### Your goal
Read through the records. Copy each line that has the word "scripts".

### Given information
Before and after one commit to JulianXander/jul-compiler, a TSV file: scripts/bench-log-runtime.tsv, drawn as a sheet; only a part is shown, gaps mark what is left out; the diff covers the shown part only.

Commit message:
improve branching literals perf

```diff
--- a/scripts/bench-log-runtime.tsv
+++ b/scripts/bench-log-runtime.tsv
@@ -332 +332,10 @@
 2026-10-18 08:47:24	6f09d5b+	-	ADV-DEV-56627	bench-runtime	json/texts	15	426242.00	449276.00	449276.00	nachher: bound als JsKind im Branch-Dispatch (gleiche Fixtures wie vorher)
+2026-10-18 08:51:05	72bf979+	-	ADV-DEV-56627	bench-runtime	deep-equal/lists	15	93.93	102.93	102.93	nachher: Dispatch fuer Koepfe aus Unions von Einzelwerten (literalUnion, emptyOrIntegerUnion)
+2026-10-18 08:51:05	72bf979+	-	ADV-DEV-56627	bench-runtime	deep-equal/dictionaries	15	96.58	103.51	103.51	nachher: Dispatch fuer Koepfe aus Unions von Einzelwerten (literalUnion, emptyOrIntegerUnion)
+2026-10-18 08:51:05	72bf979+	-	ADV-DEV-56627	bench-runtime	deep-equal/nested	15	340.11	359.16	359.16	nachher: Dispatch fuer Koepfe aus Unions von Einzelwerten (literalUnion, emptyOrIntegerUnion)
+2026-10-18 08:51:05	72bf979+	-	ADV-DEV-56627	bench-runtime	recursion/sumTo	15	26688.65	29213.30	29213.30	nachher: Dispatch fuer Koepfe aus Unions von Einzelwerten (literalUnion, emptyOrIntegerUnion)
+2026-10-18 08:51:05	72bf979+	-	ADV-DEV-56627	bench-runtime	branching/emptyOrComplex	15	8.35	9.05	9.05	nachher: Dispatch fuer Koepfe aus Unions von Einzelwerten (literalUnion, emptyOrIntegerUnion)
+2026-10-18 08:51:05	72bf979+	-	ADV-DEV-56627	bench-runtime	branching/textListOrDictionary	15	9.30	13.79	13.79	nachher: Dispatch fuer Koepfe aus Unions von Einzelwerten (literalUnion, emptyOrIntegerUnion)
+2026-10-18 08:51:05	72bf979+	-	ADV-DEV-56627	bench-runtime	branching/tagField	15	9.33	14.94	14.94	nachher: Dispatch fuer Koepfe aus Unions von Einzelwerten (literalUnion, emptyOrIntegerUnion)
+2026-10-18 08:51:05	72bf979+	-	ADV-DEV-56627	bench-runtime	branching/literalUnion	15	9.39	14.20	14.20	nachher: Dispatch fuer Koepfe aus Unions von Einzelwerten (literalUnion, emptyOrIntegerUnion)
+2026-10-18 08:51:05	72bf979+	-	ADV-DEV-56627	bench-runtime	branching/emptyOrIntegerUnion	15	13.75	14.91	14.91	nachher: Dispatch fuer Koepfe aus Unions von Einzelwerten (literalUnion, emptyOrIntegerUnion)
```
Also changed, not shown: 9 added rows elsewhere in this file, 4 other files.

### Response
Before and after one commit to JulianXander/jul-compiler, a TSV file: scripts/bench-log-runtime.tsv, drawn as a sheet; only a part is shown, gaps mark what is left out; the diff covers the shown part only.
--- a/scripts/bench-log-runtime.tsv
+++ b/scripts/bench-log-runtime.tsv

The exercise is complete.